E-waste is almost any electronic device except tube TVs, Sustain Mizzou member and E-Waste Drive organizer Madalynn Owens explained.
“Anything with a chord or battery really. Printers, computers, cell phones, hair straighteners, hair dryers,” Owens said. “Some people are like, ‘Oh, I don’t have this random desktop computer laying around’ and we’re like hey, you’ve got batteries, any kind of batteries will work. Any kind of like old electronics that you don’t use, anything that’s broken.”
Sustain Mizzou provides multiple opportunities every year for people to bring in their e-waste. According to Owens, every drive collects around 200 items.
E-waste can be a waste of money. For every million cell phones recycled, 35 thousand pounds of copper, 772 pounds of silver, 75 pounds of gold and 33 pounds of palladium can be recovered according to the United States Environmental Protection Agency. Many electronics also contain hazardous materials. Cell phones contain lead, mercury, beryllium, arsenic and cadmium- toxic materials that can leak into soil, air and water, which pollutes the environment.
“I feel like a lot of people are passionate about the environment and do you want to help save the earth that we all live on together but there's so much lack of information,” said Owens. “[Recycling e-waste] is something really easy that they can do that can help positively impact our communities.”

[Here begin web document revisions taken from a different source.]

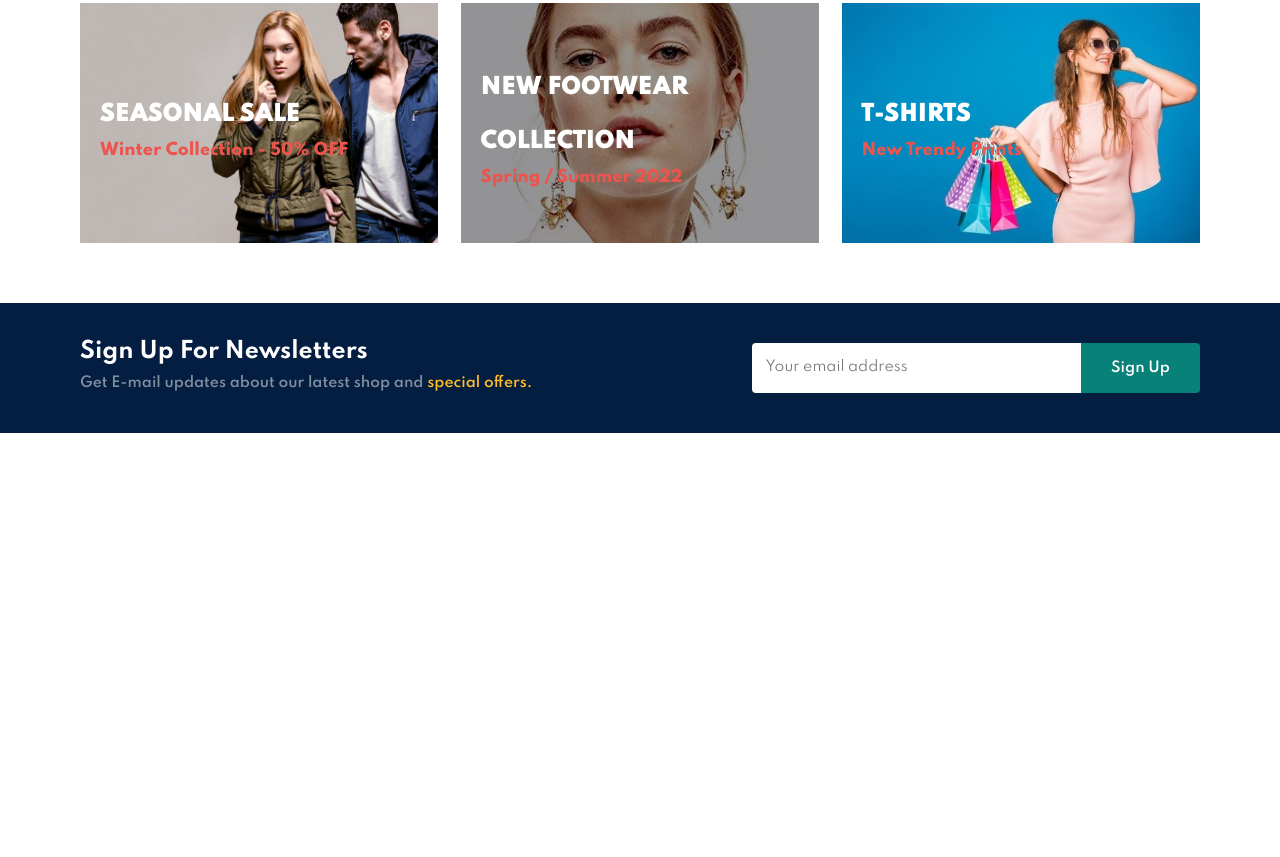
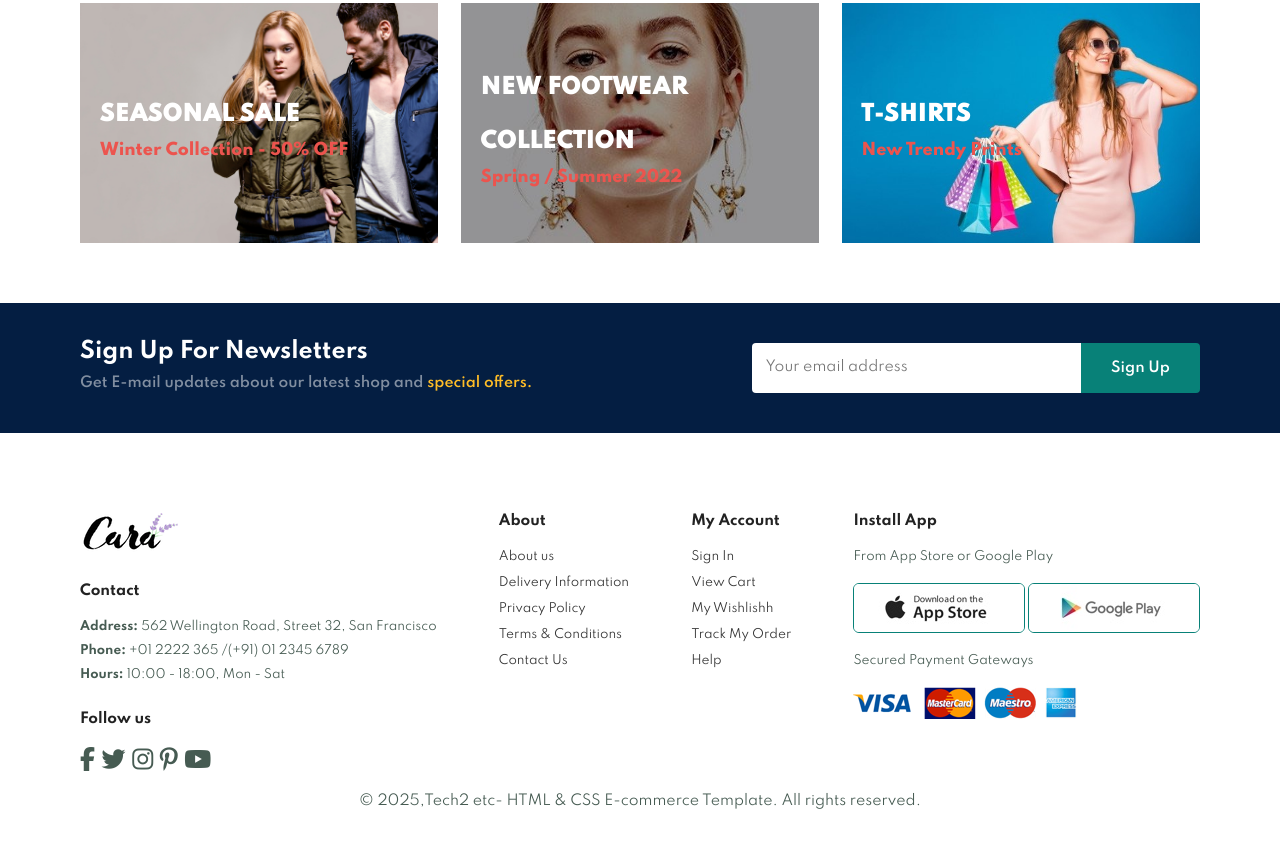
Before and after one commit to ducquy100403/Build_Ecommerce, a plain HTML site: page html/index.html in a window 1280 px wide. Shown: the part 3943-4800 px from the top of the page. Before the commit the page ends 4416 px from the top, so only its background shows below. Drawn offline with nearby package versions, Linux system fonts and the light colour scheme; files whose address does not match are found by name; a web font is replaced by a local one.

Commit message:
da hoan thanh footer

```diff
--- a/assest/css/style.css
+++ b/assest/css/style.css
@@ -405,3 +405,73 @@
   border-top-left-radius:0 ;
   border-bottom-left-radius:0 ;
 }
+
+footer{
+  display: flex;
+  flex-wrap: wrap;
+  justify-content: space-between;
+}
+
+footer .col{
+  display: flex;
+  flex-direction: column;
+  align-items: flex-start;
+  margin-bottom: 20px;
+}
+
+footer .logo{
+  margin-bottom: 30px;
+}
+
+footer h4{
+  font-size: 1.4rem;
+  padding-bottom: 20px;
+}
+
+footer p{
+  font-size: 1.2rem;
+  margin: 0 0 8px 0;
+}
+
+footer a{
+  font-size: 1.2rem;
+  text-decoration: none;
+  color: var(--text-color);
+  margin-bottom: 10px;
+}
+
+footer .follow{
+  margin-top: 20px;
+
+}
+
+footer .follow i{
+  color: #465b52;
+  padding-right: 4px;
+  cursor: pointer;
+  font-size: 24px;
+}
+
+footer .install .row img{
+  border: 1px solid var(--highlight-color);
+  border-radius: 6px;
+}
+
+footer .install img{
+  margin: 10px 0 15px 0;
+}
+
+footer .follow i:hover,
+footer a:hover
+{
+  color: var(--highlight-color);
+}
+
+footer .copyright {
+  width: 100%;
+  text-align: center;
+}
+
+footer .copyright p{
+  font-size: 1.4rem;
+}
--- a/html/index.html
+++ b/html/index.html
@@ -404,6 +404,62 @@
                 <button class="normal">Sign Up</button>
             </div>
         </section>
+
+        <footer class="section-p1">
+            <div class="col">
+                <img class="logo" src="/assest/img/logo.png" alt="">
+                <h4>Contact</h4>
+                <p><strong>Address: </strong> 562 Wellington Road, Street 32, San Francisco</p>
+                <p><strong>Phone:</strong> +01 2222 365 /(+91) 01 2345 6789</p>
+                <p><strong>Hours:</strong> 10:00 - 18:00, Mon - Sat</p>
+                <div class="follow">
+                    <h4>Follow us</h4>
+                    <div class="icon">
+                        <i class="fab fa-facebook-f"></i>
+                        <i class="fab fa-twitter"></i>
+                        <i class="fab fa-instagram"></i>
+                        <i class="fab fa-pinterest-p"></i>
+                        <i class="fab fa-youtube"></i>
+                    </div>
+                </div>
+            </div>
+
+            <div class="col">
+                <h4>About</h4>
+                <a href="#">About us</a>
+                <a href="#">Delivery Information</a>
+                <a href="#">Privacy Policy</a>
+                <a href="#">Terms & Conditions</a>
+                <a href="#">Contact Us</a>
+            </div>
+
+            <div class="col">
+                <h4>My Account</h4>
+                <a href="#">Sign In</a>
+                <a href="#">View Cart</a>
+                <a href="#">My Wishlishh</a>
+                <a href="#">Track My Order</a>
+                <a href="#">Help</a>
+            </div>
+
+            <div class="col install">
+                <h4>Install App</h4>
+                <p>From App Store or Google Play</p>
+                <div class="row">
+                    <img src="/assest/img/pay/app.jpg" alt="">
+                    <img src="/assest/img/pay/play.jpg" alt="">
+                </div>
+                <p>Secured Payment Gateways</p>
+                <img src="/assest/img/pay/pay.png" alt="">
+            </div>
+
+            <div class="copyright">
+                <p>&copy; <script>document.write(new Date().getFullYear());</script>,Tech2 etc- HTML & CSS E-commerce Template. All rights reserved.</p>
+            </div>
+
+        </footer>
+
+
         <script src="script.js"></script>
     </body>
 </html>
```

Recycling isn’t the only option. Donating functioning electronics for second-use is also environmentally friendly. Sustain Mizzou’s ongoing E-Waste Drive will be in the MU Student Center on Wednesday, March 20 from 10 a.m. to 2 p.m. and Thursday, March 21 from 10 a.m. to 2:30 p.m.